Establishing paternity is important for fathers, children and families. When a couple is married at the time of child's birth, the paternity of the child is presumed. While the husband is assumed to be the father of the child if the couple is married when the child is born, there is no similar presumption of paternity if the parents are unmarried. It is important for unmarried couples to establish paternity of a child for a variety of reasons and it may be necessary for married couples to challenge the paternity of a child.
Establishing paternity has important implications for child custody, child support, inheritance purposes, health concerns and for other reasons as well. Parents may voluntarily acknowledge paternity or it can be established by filing a paternity suit. The mother of a child or the putative father of the child can file a paternity action to determine the paternity of a child.
To determine paternity, the court can order a DNA test for the putative father and the child. Once paternity has been determined, the court enters an order establishing paternity and then the family law process can help the parents with child custody, visitation and child support concerns. The father will be obligated to pay child support which is generally set according to the state's guidelines.
Establishing paternity provides many legal and emotional benefits for children and families alike, which is why it is an important legal resource available through the family law system. It is helpful for parents to be familiar with the process of determining paternity and how family law resources can help them.

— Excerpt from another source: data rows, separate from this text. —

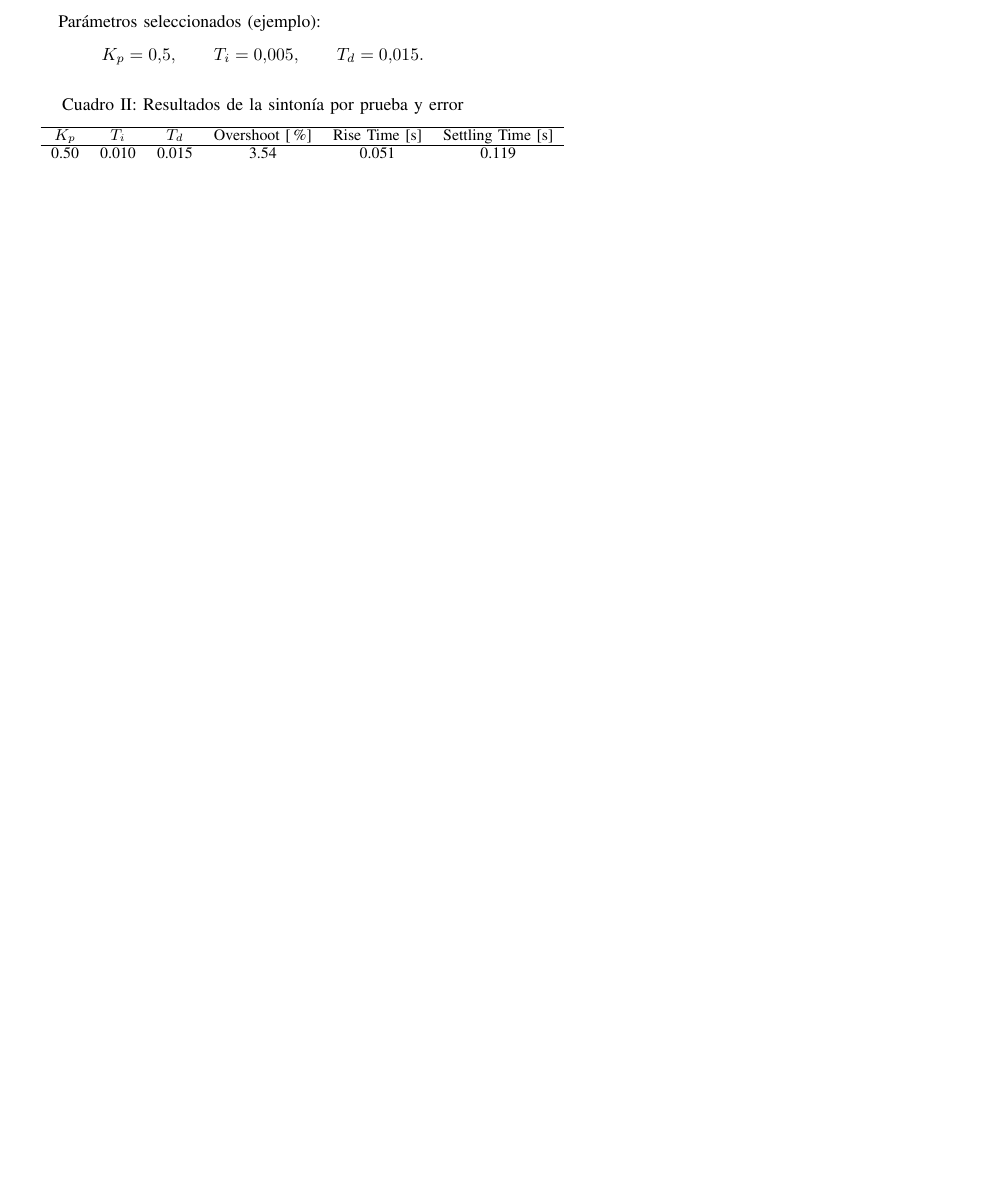
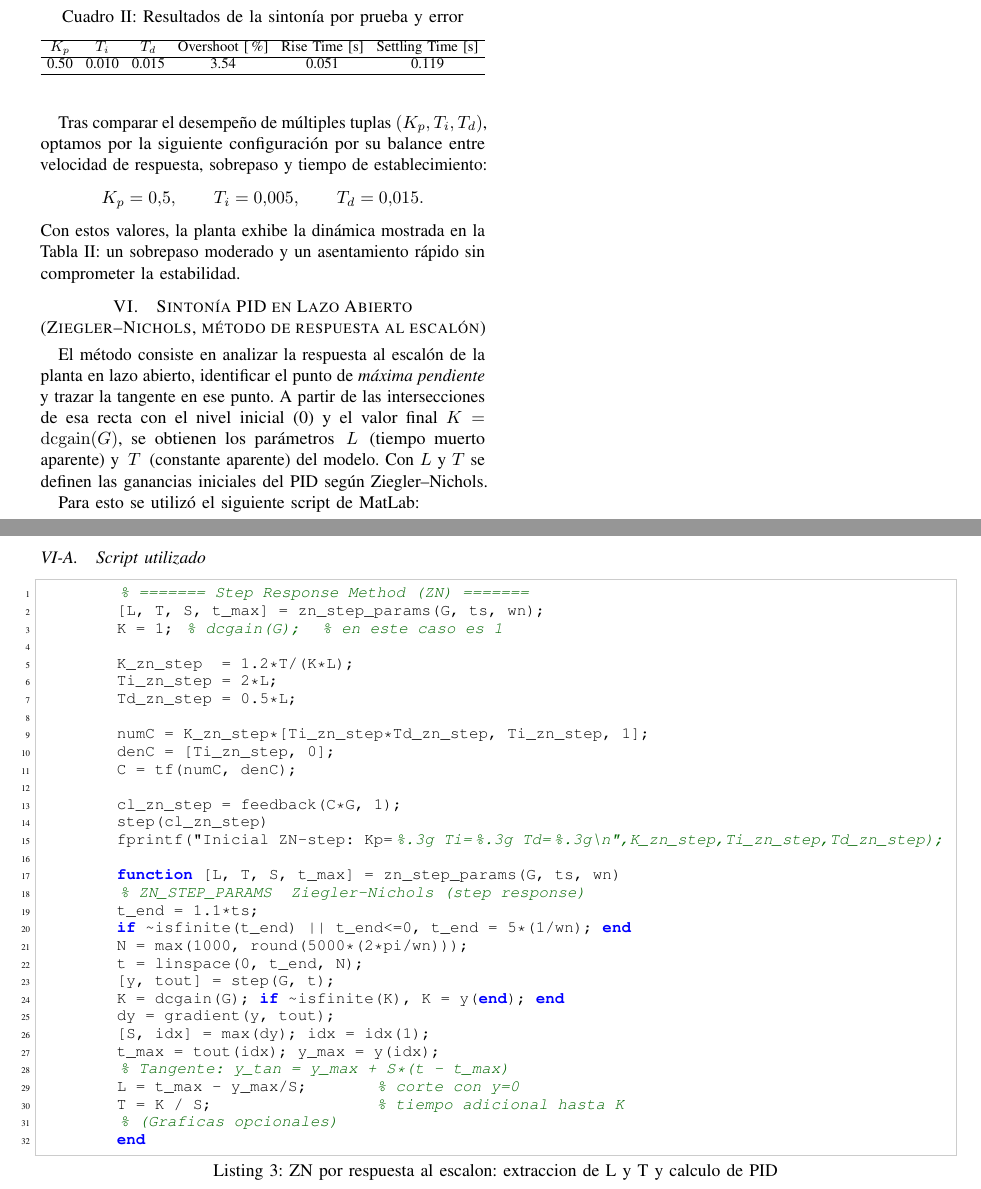
Before and after one commit to simplementeUnPorito/auto, a LaTeX paper (Lab1/document.tex, which reads Lab1/modsis.tex, Lab1/zn_step_method.tex): part of page 5 of 5 before the commit and two parts of pages 5 and 6 of 7 after it, the two joined at a grey line, cut at the place of the change, the shorter picture padded with empty space. Compiled offline with pdfLaTeX.

Commit message:
disenno de pids

```diff
--- a/Lab1/modsis.tex
+++ b/Lab1/modsis.tex
@@ -165,21 +165,26 @@ La Tabla~\ref{tab:resultadosPID} resume los resultados extraídos del archivo \t
 \end{table}
 \twocolumn
 
-Parámetros seleccionados (ejemplo):
+Tras comparar el desempeño de múltiples tuplas \((K_p,T_i,T_d)\), optamos por la siguiente configuración por su balance entre velocidad de respuesta, sobrepaso y tiempo de establecimiento:
 \[
 K_p = 0.5,\qquad T_i = 0.005,\qquad T_d = 0.015.
 \]
+Con estos valores, la planta exhibe la dinámica mostrada en la Tabla~\ref{tab:pid_resultados}: un sobrepaso moderado y un asentamiento rápido sin comprometer la estabilidad.
 
-\begin{table}[H]
+
+\begin{table}[!t] % en IEEEtran evitá [H]; en article podés usar [H]
 	\centering
 	\small
+	\setlength{\tabcolsep}{4pt} % menos espacio horizontal en celdas
 	\caption{Resultados de la sintonía por prueba y error}
 	\label{tab:pid_resultados}
+	\resizebox{\columnwidth}{!}{%
 		\begin{tabular}{cccccc}
 			\hline
 			$K_p$ & $T_i$ & $T_d$ & Overshoot [\%] & Rise Time [s] & Settling Time [s] \\
 			\hline
 			0.50 & 0.010 & 0.015 & 3.54 & 0.051 & 0.119 \\
 			\hline
-	\end{tabular}
+		\end{tabular}%
+	}
 \end{table}
--- /dev/null
+++ b/Lab1/zn_step_method.tex
@@ -0,0 +1,43 @@
+\section{Sintonía PID en Lazo Abierto (Ziegler--Nichols, método de respuesta al escalón)}
+
+El método consiste en analizar la respuesta al escalón de la planta en lazo abierto, identificar el punto de \emph{máxima pendiente} y trazar la tangente en ese punto. A partir de las intersecciones de esa recta con el nivel inicial (0) y el valor final \(K=\mathrm{dcgain}(G)\), se obtienen los parámetros \(\,L\,\) (tiempo muerto aparente) y \(\,T\,\) (constante aparente) del modelo. Con \(L\) y \(T\) se definen las ganancias iniciales del PID según Ziegler--Nichols.
+
+Para esto se utilizó el siguiente script de MatLab:
+\onecolumn
+\subsection{Script utilizado}
+\begin{lstlisting}[language=Matlab,style = matlabstyle, caption={ZN por respuesta al escalon: extraccion de L y T y calculo de PID}, label={lst:zn_step}, frame=single]
+	% ======= Step Response Method (ZN) =======
+	[L, T, S, t_max] = zn_step_params(G, ts, wn);
+	K = 1; % dcgain(G);  % en este caso es 1
+
+	K_zn_step  = 1.2*T/(K*L);
+	Ti_zn_step = 2*L;
+	Td_zn_step = 0.5*L;
+
+	numC = K_zn_step*[Ti_zn_step*Td_zn_step, Ti_zn_step, 1];
+	denC = [Ti_zn_step, 0];
+	C = tf(numC, denC);
+
+	cl_zn_step = feedback(C*G, 1);
+	step(cl_zn_step)
+	fprintf("Inicial ZN-step: Kp=%.3g Ti=%.3g Td=%.3g\n",K_zn_step,Ti_zn_step,Td_zn_step);
+
+	function [L, T, S, t_max] = zn_step_params(G, ts, wn)
+	% ZN_STEP_PARAMS  Ziegler-Nichols (step response)
+	t_end = 1.1*ts;
+	if ~isfinite(t_end) || t_end<=0, t_end = 5*(1/wn); end
+	N = max(1000, round(5000*(2*pi/wn)));
+	t = linspace(0, t_end, N);
+	[y, tout] = step(G, t);
+	K = dcgain(G); if ~isfinite(K), K = y(end); end
+	dy = gradient(y, tout);
+	[S, idx] = max(dy); idx = idx(1);
+	t_max = tout(idx); y_max = y(idx);
+	% Tangente: y_tan = y_max + S*(t - t_max)
+	L = t_max - y_max/S;       % corte con y=0
+	T = K / S;                 % tiempo adicional hasta K
+	% (Graficas opcionales)
+	end
+\end{lstlisting}
+
+\twocolumn
@@ -0,0 +73 @@
+		PID & $1.2\,T/(K\,L)$ & $2L$ & $0.5L$ \\
```
Also changed, not shown: Lab1/img/zn_step_response.png (added), Lab1/modsis.tex (6 more changed lines), Lab1/zn_step_method.tex (47 more changed lines). Lines whose indentation alone changed are shown as unchanged.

Source: Family.findlaw.com, "Chronology: Establishing Paternity," Accessed Jan. 5, 2017